How to complete this task>
Using the entries that follow, establish how many lines contain the word "legend" and give only that figure.

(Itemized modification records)

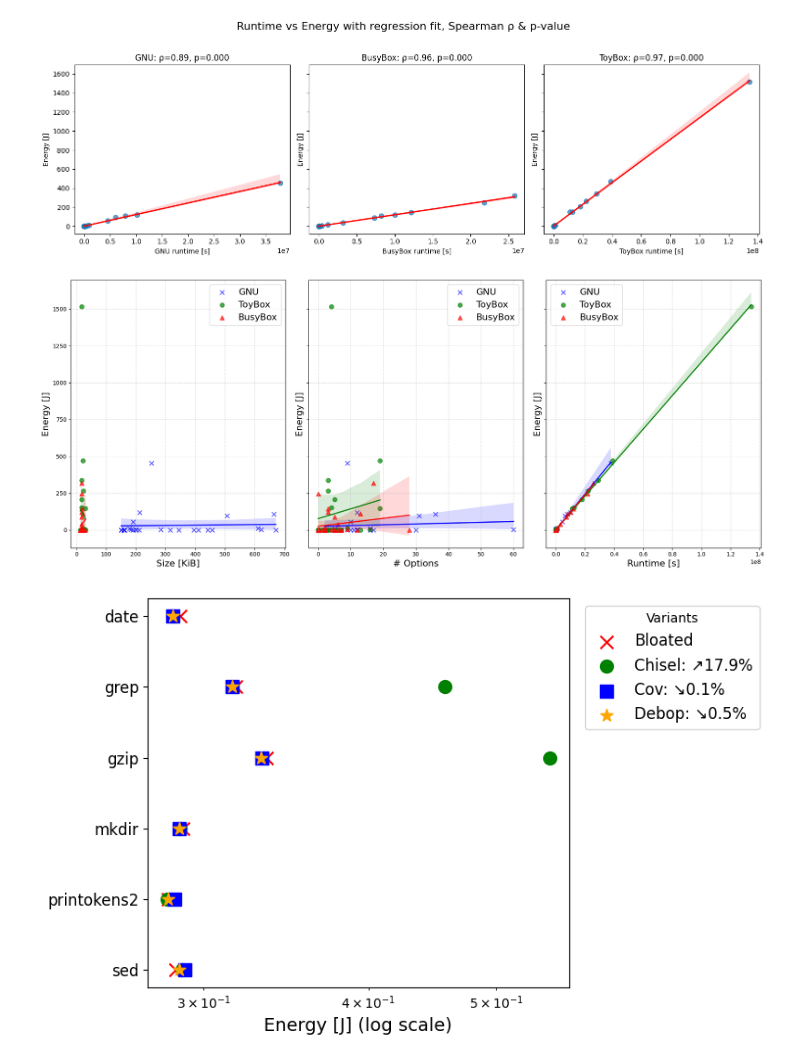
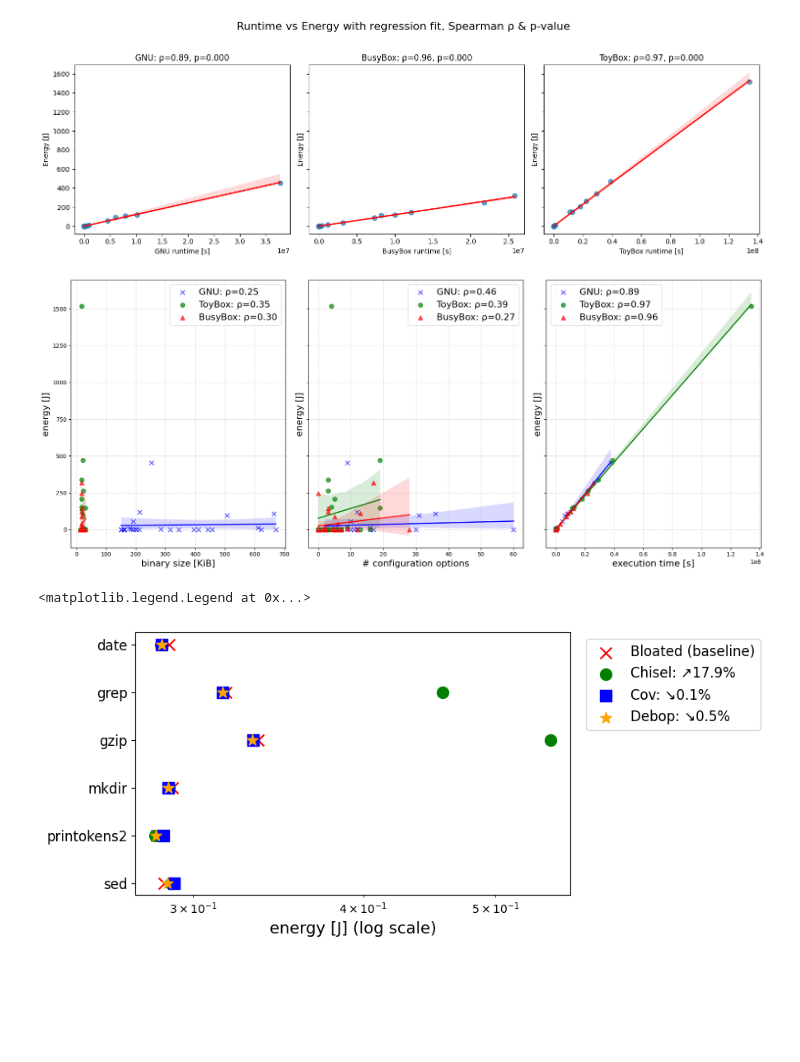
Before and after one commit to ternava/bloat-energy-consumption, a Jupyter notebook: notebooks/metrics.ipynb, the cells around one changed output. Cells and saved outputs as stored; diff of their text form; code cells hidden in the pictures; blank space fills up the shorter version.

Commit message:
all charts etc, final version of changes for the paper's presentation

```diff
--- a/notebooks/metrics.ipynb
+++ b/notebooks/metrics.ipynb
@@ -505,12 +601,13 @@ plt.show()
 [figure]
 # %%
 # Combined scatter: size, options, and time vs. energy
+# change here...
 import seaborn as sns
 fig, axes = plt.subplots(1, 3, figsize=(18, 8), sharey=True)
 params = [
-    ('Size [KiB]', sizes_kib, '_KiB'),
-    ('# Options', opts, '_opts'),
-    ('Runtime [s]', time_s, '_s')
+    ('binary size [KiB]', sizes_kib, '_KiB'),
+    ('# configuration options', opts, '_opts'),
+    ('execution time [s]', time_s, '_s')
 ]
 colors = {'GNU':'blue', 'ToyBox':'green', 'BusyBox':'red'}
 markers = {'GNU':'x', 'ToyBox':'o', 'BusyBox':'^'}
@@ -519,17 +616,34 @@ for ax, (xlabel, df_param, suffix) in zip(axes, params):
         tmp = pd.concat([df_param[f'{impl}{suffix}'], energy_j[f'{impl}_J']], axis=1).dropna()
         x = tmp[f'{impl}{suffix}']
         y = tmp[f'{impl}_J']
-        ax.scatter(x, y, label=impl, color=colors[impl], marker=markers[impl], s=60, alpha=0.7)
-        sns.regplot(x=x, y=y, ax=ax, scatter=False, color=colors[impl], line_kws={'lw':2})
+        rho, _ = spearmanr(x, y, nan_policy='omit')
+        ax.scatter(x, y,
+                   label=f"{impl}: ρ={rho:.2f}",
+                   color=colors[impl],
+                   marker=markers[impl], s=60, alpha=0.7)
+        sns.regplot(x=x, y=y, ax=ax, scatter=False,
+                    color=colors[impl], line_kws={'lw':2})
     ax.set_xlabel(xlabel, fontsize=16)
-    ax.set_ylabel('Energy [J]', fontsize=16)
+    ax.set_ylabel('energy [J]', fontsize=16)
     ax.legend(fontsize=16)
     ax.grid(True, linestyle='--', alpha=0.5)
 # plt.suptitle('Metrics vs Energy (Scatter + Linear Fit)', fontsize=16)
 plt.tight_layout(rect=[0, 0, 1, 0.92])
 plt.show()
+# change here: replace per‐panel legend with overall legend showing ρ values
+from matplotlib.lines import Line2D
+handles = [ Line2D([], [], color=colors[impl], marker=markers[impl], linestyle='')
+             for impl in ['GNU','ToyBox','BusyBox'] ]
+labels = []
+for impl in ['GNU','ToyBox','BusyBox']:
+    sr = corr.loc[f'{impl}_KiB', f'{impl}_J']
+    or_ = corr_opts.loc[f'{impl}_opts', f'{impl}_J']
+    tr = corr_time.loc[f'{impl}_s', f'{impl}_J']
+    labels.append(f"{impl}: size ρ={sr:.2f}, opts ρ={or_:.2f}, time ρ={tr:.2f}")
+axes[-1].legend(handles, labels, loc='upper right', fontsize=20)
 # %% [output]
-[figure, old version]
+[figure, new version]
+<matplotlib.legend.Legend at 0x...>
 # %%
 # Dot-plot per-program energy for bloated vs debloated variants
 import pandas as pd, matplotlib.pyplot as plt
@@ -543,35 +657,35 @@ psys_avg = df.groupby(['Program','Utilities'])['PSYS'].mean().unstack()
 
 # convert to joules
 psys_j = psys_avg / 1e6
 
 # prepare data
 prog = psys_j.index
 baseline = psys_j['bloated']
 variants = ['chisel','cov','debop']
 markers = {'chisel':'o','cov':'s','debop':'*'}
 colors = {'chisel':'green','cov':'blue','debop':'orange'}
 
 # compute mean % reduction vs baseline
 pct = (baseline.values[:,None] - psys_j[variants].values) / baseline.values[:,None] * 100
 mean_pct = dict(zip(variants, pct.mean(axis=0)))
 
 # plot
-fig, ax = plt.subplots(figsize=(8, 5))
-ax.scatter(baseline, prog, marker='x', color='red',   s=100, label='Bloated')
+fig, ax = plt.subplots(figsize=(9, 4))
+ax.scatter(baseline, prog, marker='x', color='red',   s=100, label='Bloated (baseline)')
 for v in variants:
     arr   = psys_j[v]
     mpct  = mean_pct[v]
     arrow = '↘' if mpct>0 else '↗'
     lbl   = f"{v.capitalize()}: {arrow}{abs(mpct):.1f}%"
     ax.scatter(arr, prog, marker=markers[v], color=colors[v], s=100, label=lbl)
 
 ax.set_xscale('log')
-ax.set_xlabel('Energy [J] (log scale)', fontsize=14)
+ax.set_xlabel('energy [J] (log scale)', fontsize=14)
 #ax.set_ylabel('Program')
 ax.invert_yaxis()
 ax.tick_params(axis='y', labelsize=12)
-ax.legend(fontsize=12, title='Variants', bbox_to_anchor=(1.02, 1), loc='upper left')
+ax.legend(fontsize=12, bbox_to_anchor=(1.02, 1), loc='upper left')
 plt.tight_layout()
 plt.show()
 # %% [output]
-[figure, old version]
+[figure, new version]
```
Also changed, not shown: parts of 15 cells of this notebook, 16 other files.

==

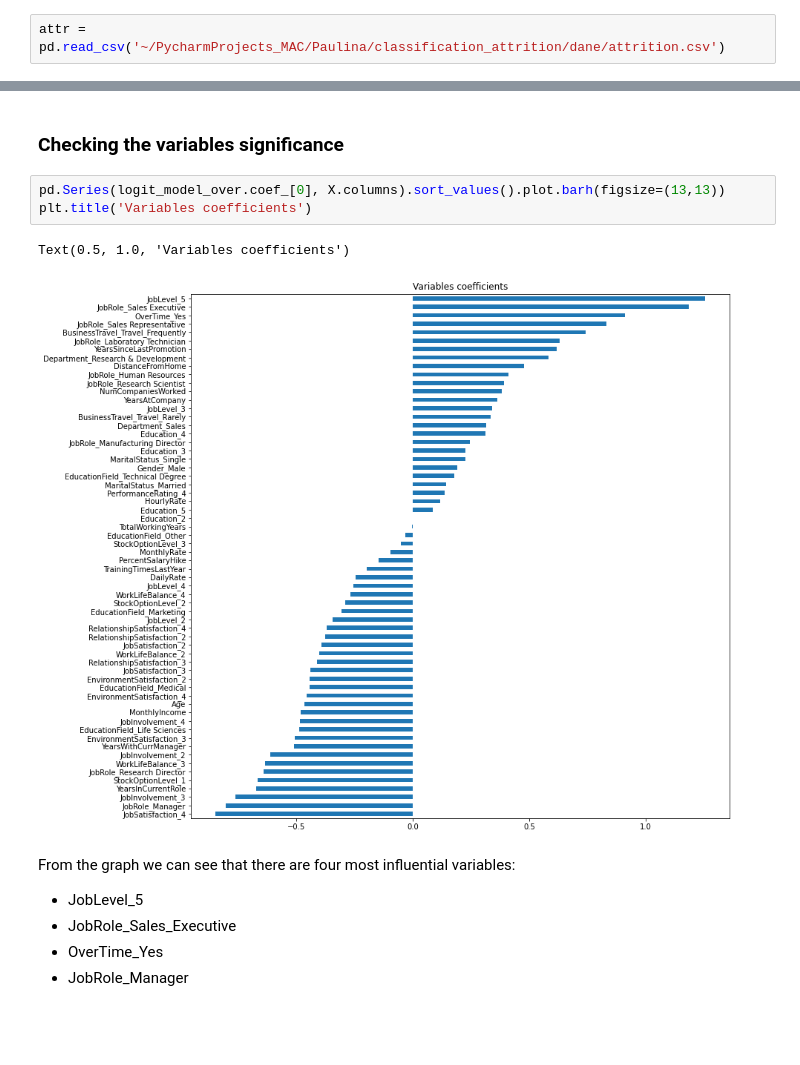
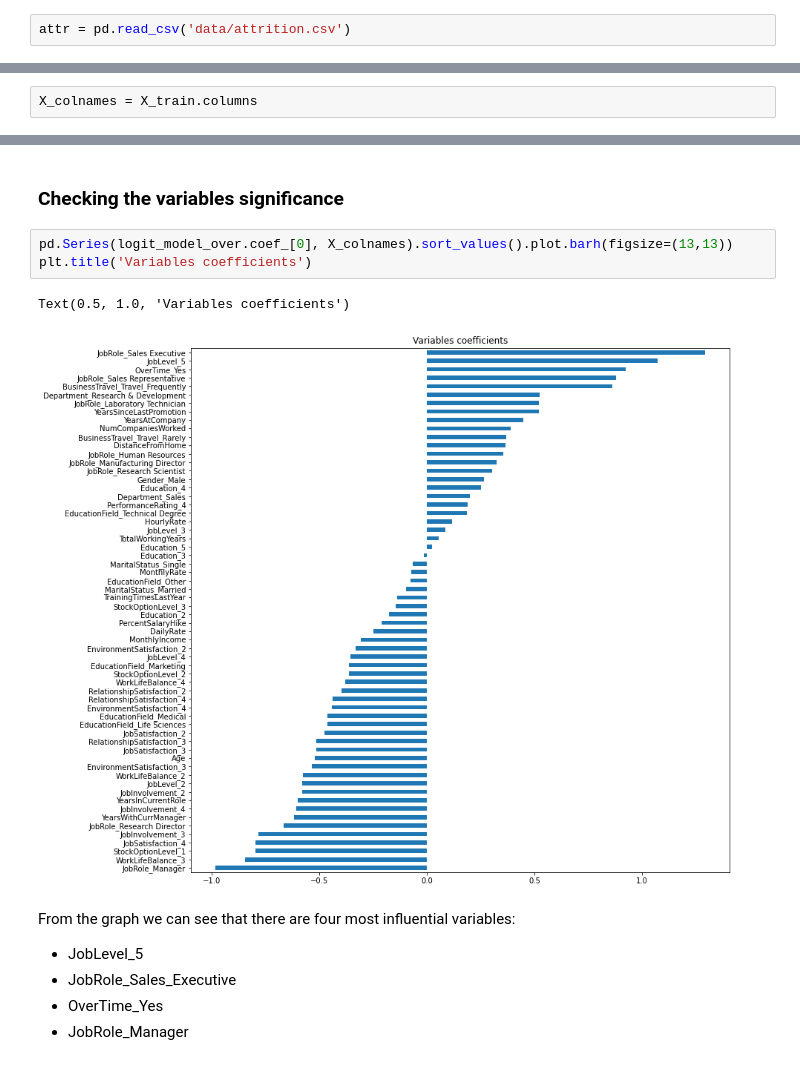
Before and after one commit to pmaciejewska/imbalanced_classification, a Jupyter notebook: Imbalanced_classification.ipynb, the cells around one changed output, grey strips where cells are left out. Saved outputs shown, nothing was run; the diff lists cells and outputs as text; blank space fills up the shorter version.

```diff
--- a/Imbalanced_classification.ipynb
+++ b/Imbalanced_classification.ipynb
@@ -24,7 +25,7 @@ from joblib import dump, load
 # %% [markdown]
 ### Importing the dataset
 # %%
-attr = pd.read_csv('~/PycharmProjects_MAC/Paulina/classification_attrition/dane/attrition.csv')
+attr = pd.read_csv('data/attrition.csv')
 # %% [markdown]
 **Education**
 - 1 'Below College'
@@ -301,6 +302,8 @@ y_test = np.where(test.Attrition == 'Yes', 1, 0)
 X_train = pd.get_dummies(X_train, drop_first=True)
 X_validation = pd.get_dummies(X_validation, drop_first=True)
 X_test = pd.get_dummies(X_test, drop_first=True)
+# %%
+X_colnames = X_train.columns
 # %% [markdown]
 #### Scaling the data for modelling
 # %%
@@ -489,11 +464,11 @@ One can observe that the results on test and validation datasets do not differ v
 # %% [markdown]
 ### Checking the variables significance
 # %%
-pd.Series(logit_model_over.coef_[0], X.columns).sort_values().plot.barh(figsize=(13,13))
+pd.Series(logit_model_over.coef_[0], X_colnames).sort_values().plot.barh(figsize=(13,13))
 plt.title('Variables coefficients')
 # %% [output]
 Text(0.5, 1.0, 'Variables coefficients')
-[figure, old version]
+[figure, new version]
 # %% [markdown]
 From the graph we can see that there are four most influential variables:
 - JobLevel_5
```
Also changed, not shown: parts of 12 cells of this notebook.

---

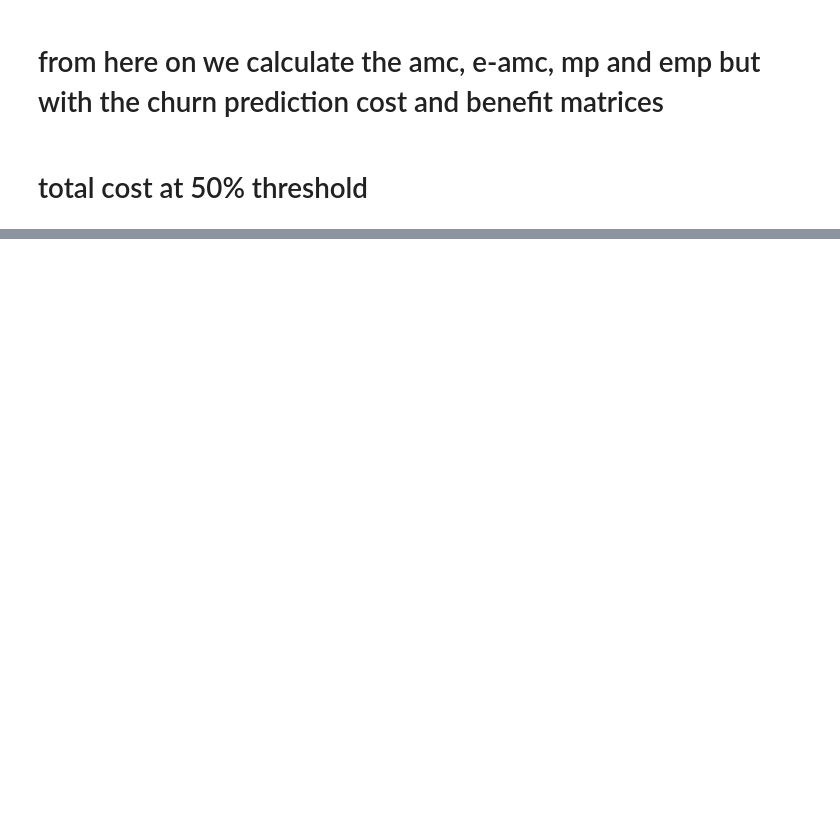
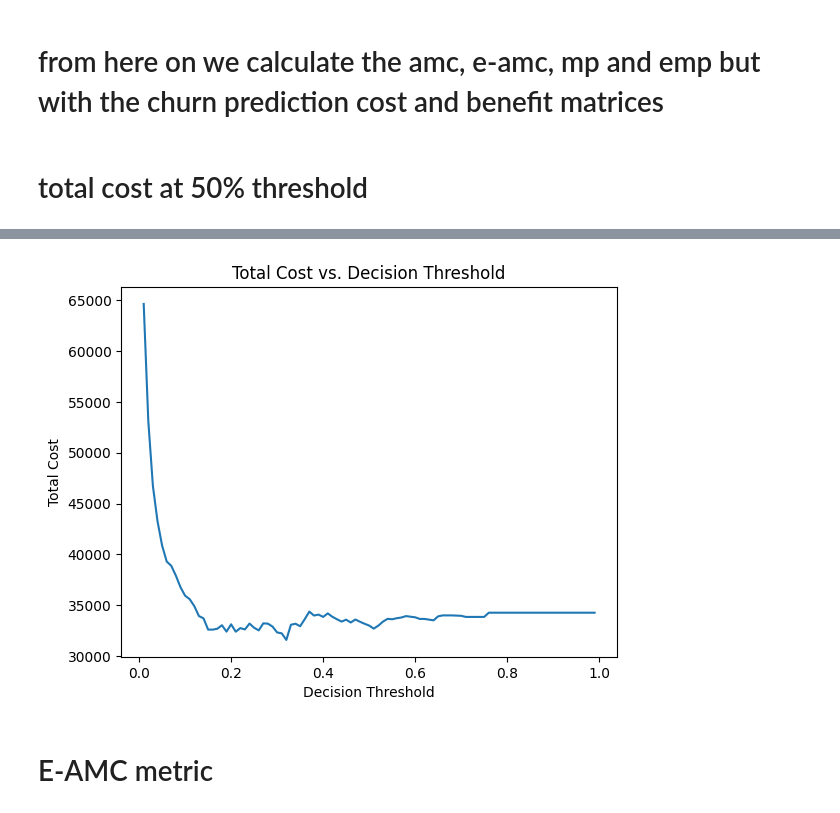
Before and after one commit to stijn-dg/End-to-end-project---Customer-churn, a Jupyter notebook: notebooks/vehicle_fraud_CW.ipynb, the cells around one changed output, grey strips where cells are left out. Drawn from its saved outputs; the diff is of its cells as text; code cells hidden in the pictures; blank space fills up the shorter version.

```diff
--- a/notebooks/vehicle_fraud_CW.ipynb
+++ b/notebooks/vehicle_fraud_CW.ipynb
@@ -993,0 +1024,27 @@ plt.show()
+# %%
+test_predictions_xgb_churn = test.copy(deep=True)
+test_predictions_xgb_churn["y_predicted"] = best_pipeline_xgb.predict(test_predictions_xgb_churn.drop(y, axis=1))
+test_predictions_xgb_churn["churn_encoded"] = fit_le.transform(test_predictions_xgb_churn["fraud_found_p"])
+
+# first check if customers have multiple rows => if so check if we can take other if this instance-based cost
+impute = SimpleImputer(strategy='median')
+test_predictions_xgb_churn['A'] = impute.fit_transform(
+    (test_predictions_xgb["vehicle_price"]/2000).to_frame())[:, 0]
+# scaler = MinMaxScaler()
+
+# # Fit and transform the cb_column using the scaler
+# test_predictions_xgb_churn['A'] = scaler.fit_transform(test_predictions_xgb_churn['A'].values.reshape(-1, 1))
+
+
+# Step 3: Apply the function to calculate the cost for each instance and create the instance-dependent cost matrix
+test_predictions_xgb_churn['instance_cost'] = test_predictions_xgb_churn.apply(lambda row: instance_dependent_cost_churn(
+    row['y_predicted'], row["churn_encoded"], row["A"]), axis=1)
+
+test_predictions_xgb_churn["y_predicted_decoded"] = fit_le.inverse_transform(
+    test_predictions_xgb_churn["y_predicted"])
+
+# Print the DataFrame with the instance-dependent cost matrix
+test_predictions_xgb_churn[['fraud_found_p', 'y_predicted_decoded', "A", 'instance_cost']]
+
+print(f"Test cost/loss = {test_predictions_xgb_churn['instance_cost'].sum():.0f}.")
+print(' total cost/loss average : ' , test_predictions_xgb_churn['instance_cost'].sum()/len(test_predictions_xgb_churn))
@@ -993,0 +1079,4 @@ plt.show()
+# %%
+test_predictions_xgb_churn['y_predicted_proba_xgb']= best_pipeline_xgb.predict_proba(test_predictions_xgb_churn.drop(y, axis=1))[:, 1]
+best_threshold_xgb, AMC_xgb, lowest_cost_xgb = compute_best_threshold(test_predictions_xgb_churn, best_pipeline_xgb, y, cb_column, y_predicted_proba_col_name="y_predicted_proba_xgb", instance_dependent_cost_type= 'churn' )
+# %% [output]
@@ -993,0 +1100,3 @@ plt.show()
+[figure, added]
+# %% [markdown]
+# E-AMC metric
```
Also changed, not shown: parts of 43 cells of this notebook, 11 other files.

Reply>
6